The documentary contains screen recordings of you editing or recording behind-the-scenes footage which usually breaks a fourth wall between the viewers and the documented. What was your reasoning for the?

There’s a very specific type of skin flick that has its roots in these ethnographies that went together with colonial exploits in the past due 19th century. That’s the main of what we think of since the modern documentary, that leads directly into propaganda films and around the world wars, that voice of God. You aren’t actually meant to stop and think, “Oh, well, who is telling me personally this information? ” So with this particular film, and especially a film that talks about body cameras whose authority lends itself to the fact that you don’t actually see the person behind the camera, all of us thought that it was really important to incorporate, as much as possible, myself, without this making it about myself. And we had to include me although not necessarily make it about myself.

A person made a choice not to show the footage of sufferers throughout the documentary and to keep it specifically on officers or even people selling these products.

I think that will there’s a lot of reaction to that will where people want to listen to more of the specifics with the George Floyd case or hear from people on the other side of surveillance technology. I don’t even want to say victims, it is almost kind of like, bowing to a certain kind of designation. But I think that there’s plenty of filmmakers, especially white filmmakers, making films about individuals of color who are generally the targets of this militarized technology. While those stories are really important, they so often limit the portrayal associated with Black life, of Latinx life, of any other demographic, just to being targets or even victims. However important plus true that may be, I feel want there’s just such a broad spectrum of representations that require to be put out there. So our response to that was properly, OK, here’s this really important thing that is affecting people’s lives. Why don’t we just make this about the perpetrators and not the victims? Therefore the point was to really kind of turn the camera close to and really focus on the people in back of the camera, and that includes the authorities, that includes Axon. It includes us sometimes as well.


Did it ever cross the mind the meta-nature of the skin flick that’s making an argument regarding cameras while recording using a camera?

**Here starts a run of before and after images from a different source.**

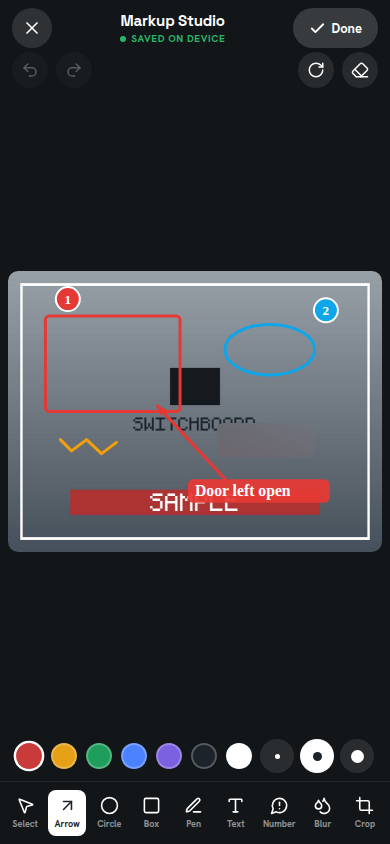
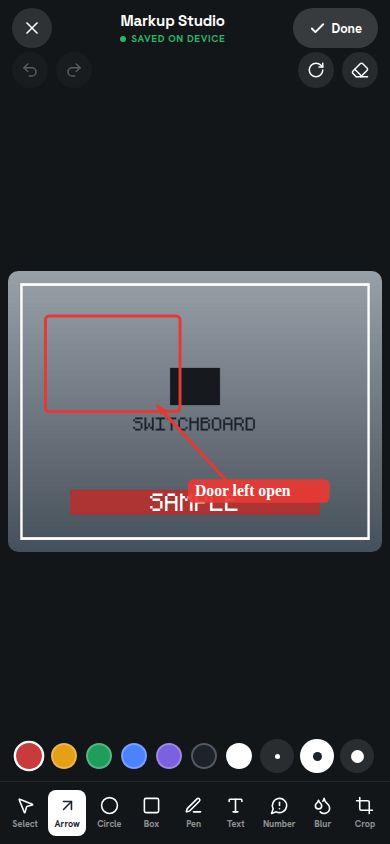
fix(hero): remove decorative phone notch, re-capture screenshots
Fixes real, user-reported problems with the real-screenshot phone
mockups: a black bar sat over header text on the hero's capture-session
and markup-studio phones ("black out of the name"), and the markup demo
photo showed 7 stacked annotation marks at once ("markups over markups").

Root cause of the black bar: PhoneMockup.jsx drew a decorative
notch/dynamic-island overlay at a fixed position near the top of every
phone frame. The real screenshots are captured on web, which has no
physical notch and so no safe-area inset pushing header content clear of
one - so the fake notch ended up sitting directly on top of real header
text ("Markup Studio", "Pre-Handover Site Walk") that a real device
would never have covered. Removed the notch entirely rather than trying
to re-simulate a safe-area gap during capture - it was purely
decorative, and a device frame that lies about what's under it is worse
than one with no notch at all.

The annotation clutter was fixed at the source: audit-snap-663's issue
#008 seed data (commit ec6b0a1) trimmed from 8 stacked annotation marks
to 3 (box, arrow, note) - see that repo's commit for the full reasoning.
Re-captured markup-studio.png and issue-annotated.png against the fixed
app + trimmed data; report-preview.png also changed since its "item page
preview" thumbnails issue #008's annotated photo. dashboard.png,
capture-session.png, issue-detail.png, hitlist.png and report-builder.png
[…]

diff --git a/src/components/PhoneMockup.jsx b/src/components/PhoneMockup.jsx
@@ -47,13 +47,13 @@ export default function PhoneMockup({ children, image, maxWidth = 240, label = '
           background: '#0A0A0A',
           overflow: 'hidden',
         }}>
-          {/* Notch / dynamic island */}
-          <div style={{
-            position:'absolute', top:'1.5%', left:'50%',
-            transform:'translateX(-50%)',
-            width:'28%', height:'3.2%',
-            background:'#111', borderRadius:'999px', zIndex: 10,
-          }} aria-hidden="true" />
+          {/* No decorative notch/dynamic island here on purpose: the real
+              screenshots are captured on web, which has no physical notch
+              and so no safe-area gap pushing header content clear of one —
+              a fake notch drawn on top at a fixed position ended up sitting
+              directly over real header text (e.g. "Markup Studio") on
+              several screens. A device frame that lies about what's under
+              it is worse than one with no notch at all. */}
 
           {/* Screen content area — real screenshot (preferred) or children render at 390×844 virtual coords */}
           <div style={{

diff --git a/src/config/media-manifest.js b/src/config/media-manifest.js
@@ -10,9 +10,9 @@
 
 export const SOURCE_APP = {
   repo: 'henrique919/audit-snap-663',
-  commit: '6c3e20233bdceb011be34dfecf13f26c150f4adc',
-  branch: 'main',
-  buildCommand: 'cd expo && bun run build:web',
+  commit: 'ec6b0a137254dee7f5e0195704c5187adc097fa0', // re-captured after the notch-overlay fix and the issue #008 markup cleanup — see PUNCHTHIS_MARKETING_LOOP.md
+  branch: 'claude/punchthis-design-review-vxgpzk',
+  buildCommand: 'cd expo && npm run build:web',
 }
 
 export const CAPTURE_METHOD = 'Playwright + Chromium, 390x844 viewport, served from the release web export'
@@ -37,7 +37,7 @@ export const APP_SCREENS = {
   markupStudio: {
     file: 'markup-studio.png',
     route: '/markup/[assetId]',
-    label: 'Markup Studio with real box, circle and arrow annotations on a sample issue photo',
+    label: 'Markup Studio with real box, arrow and text annotations on a sample issue photo',
   },
   hitlist: {
     file: 'hitlist.png',
@@ -62,6 +62,6 @@ export const APP_SCREENS = {
   issueAnnotated: {
     file: 'issue-annotated.png',
     route: '/markup/[assetId]',
-    label: 'The same issue #008 photo after real arrow/box/circle/text annotation, cropped from the markup-studio.png capture to isolate the photo card',
+    label: 'The same issue #008 photo after real box/arrow/text annotation, captured directly from the photo canvas element (testID="markup-photo-canvas") rather than cropped by pixel offset from the full-screen capture',
   },
 }

diff --git a/src/components/IssueJourney.jsx b/src/components/IssueJourney.jsx
@@ -7,7 +7,7 @@ import issueAnnotatedImg from '../assets/app-screens/issue-annotated.png'
 
 const STEPS = [
   { n: '01', label: 'Photo', body: 'Captured on site and attached to a new issue — no separate app, no re-typing.' },
-  { n: '02', label: 'Markup', body: 'Boxed the fault, circled the fixture, drew an arrow and left a note — real annotation tools, drag the slider to see it.' },
+  { n: '02', label: 'Markup', body: 'Boxed the fault, drew an arrow to it and left a note — real annotation tools, drag the slider to see it.' },
   { n: '03', label: 'Report', body: 'The annotated photo, its status and its assignee carry straight through into the PDF report.' },
 ]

Absolutely. I think that which was like, not even a small component, but actually, maybe, the main part of the film for us has been trying to figure out how to create as well as how to make commentary with the really tools that we’re critiquing. A lot of films or works will frame a subject, plus our subject is actually the frame itself. It definitely seemed, over four and a half years, the film was in risk of totally eating its very own tail and evaporating.

You include an epilogue of students learning about filmmaking, after deciding to move this from the main piece? Why was that?

This is a film about perpetrators, not victims. Seeing this in that large cut, close to the final cut, we had to take a step back. And this was in conversations with friends plus filmmakers and artists and people who saw the film and were reacting to what they saw on screen too. So I have to credit plenty of my friends who really offered a lot of guidance on this. It was just something that at the end of the day, even when these kids were just this possibility, or this joy, or this hope that was in between the themes of all these kind of violent weaponry and histories, we were nevertheless placing them at the additional end of that. You have a shot of someone pointing a gun, then you have a shot of a kid like, you know, it’s simply montage, right? Like that’s just the way that those images work together; you’re placing that person in the position of being a victim. And that was against what we were trying to perform.